Exercise prompt: List each line of the data in which the string "datetime" appears.

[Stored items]
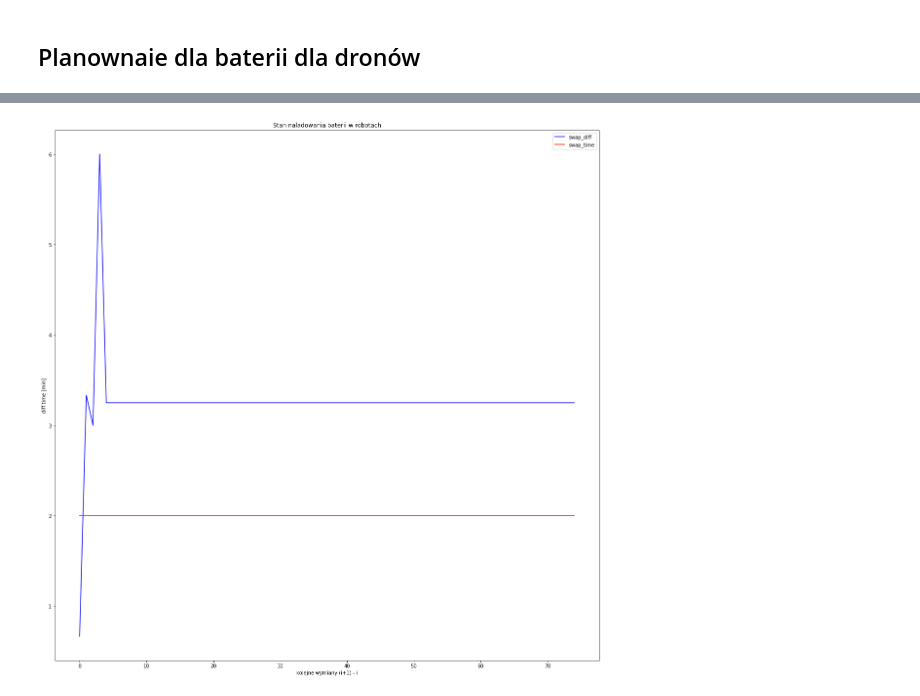
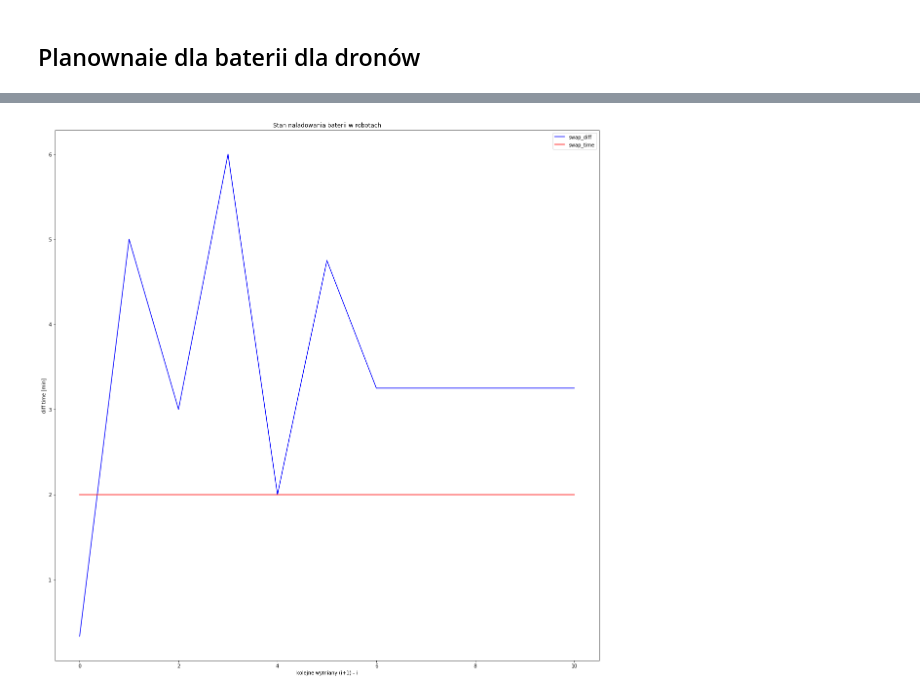
Before and after one commit to Eratn1kCreations/Supervisor, a Jupyter notebook: testy/testowy, planowanie rownego rozkladu wymian.ipynb, the cells around one changed output, grey strips where cells are left out. Drawn from its saved outputs; the diff is of its cells as text; code cells hidden in the pictures.

Commit message:
plik do testow ukladania planu wymian

```diff
--- a/testy/testowy, planowanie rownego rozkladu wymian.ipynb
+++ b/testy/testowy, planowanie rownego rozkladu wymian.ipynb
@@ -50,6 +50,7 @@ True
 # %%
+# plan ok
 s.FULL_BATTERY_WORKING_TIME = 4*60 # [min]
-s.SWAP_TIME = 40 # [min]
+s.SWAP_TIME = 30 # [min]
 s.STANDARD_CYCLE_TIME = s.FULL_BATTERY_WORKING_TIME - 10 # [min] standardowy czas na jaki planowane są wymiany
 s.ALLOWED_CYCLE_TIME = s.FULL_BATTERY_WORKING_TIME - 5 # [min] pozwala na dłuższą pracę na baterii i wykonanie
 # późniejszej wymiany, aby ustabilizować wymiany w równych odstępach czasowych
@@ -60,13 +61,16 @@ robots = [{"id": "r1",  "time_to_discharged": 60, "swap": None},
           {"id": "r4",  "time_to_discharged": 200, "swap": None},
           {"id": "r5",  "time_to_discharged": 230, "swap": None}]
 
-
+ref_time =  datetime.datetime.strptime("2021-05-27 17:29:18", "%Y-%m-%d %H:%M:%S")
+s.is_possible_create_first_cycle(robots, ref_time)
 planner = s.SwapPlanner()
-planner.is_possible_create_init_cycle()
+planner.start_swaps_time = ref_time
 planner.create_plan(2000, robots)
+# planner.create_plan(s.FULL_BATTERY_WORKING_TIME, robots)
 
 print("valid plan: {}".format(planner.is_valid_plan()))
-planner.create_swap_gant(log_folder_name)
-planner.create_robots_swap_gant(log_folder_name)
-planner.create_next_swaps_diff(log_folder_name)
+logger = s.SwapLogCreator(planner.plan)
+logger.create_swap_gant(log_folder_name)
+logger.create_robots_swap_gant(log_folder_name)
+logger.create_next_swaps_diff(log_folder_name)
 # %% [output]
@@ -250,6 +292,7 @@ import swap_planner as s
 import datetime
 log_folder_name = "test_name"
 # %%
+# plan ok - pokrywające się wymiany dozwolone są przy inicjalizacji
 # 2 wymiany baterii są w trakcie wykonywania
 s.FULL_BATTERY_WORKING_TIME = 15 # [min]
 s.SWAP_TIME = 2 # [min]
@@ -264,14 +307,16 @@ robots = [{"id": "r1",  "time_to_discharged": 4, "swap": {"start_swap": "2021-05
                "swap_time": s.SWAP_TIME}},
           {"id": "r4",  "time_to_discharged": 9, "swap": None}]
 
-
+ref_time =  datetime.datetime.strptime("2021-05-27 17:29:18", "%Y-%m-%d %H:%M:%S")
+s.is_possible_create_first_cycle(robots, ref_time)
 planner = s.SwapPlanner()
-planner.start_swaps_time = datetime.datetime.strptime("2021-05-27 17:29:18", "%Y-%m-%d %H:%M:%S")
-planner.is_possible_create_init_cycle()
-planner.create_plan(240, robots)
+planner.start_swaps_time = ref_time
+# planner.create_plan(240, robots)
+planner.create_plan(30, robots)
 
 print("valid plan: {}".format(planner.is_valid_plan()))
-planner.create_swap_gant(log_folder_name)
-planner.create_robots_swap_gant(log_folder_name)
-planner.create_next_swaps_diff(log_folder_name)
+logger = s.SwapLogCreator(planner.plan)
+logger.create_swap_gant(log_folder_name)
+logger.create_robots_swap_gant(log_folder_name)
+logger.create_next_swaps_diff(log_folder_name)
 # %% [output]
@@ -281,2 +327,2 @@ planner.create_next_swaps_diff(log_folder_name)
 valid plan: False
-[figure, old version]
+[figure, new version]
```
Also changed, not shown: parts of 26 cells of this notebook.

Task solution:
+ref_time =  datetime.datetime.strptime("2021-05-27 17:29:18", "%Y-%m-%d %H:%M:%S")
 import datetime
+ref_time =  datetime.datetime.strptime("2021-05-27 17:29:18", "%Y-%m-%d %H:%M:%S")
-planner.start_swaps_time = datetime.datetime.strptime("2021-05-27 17:29:18", "%Y-%m-%d %H:%M:%S")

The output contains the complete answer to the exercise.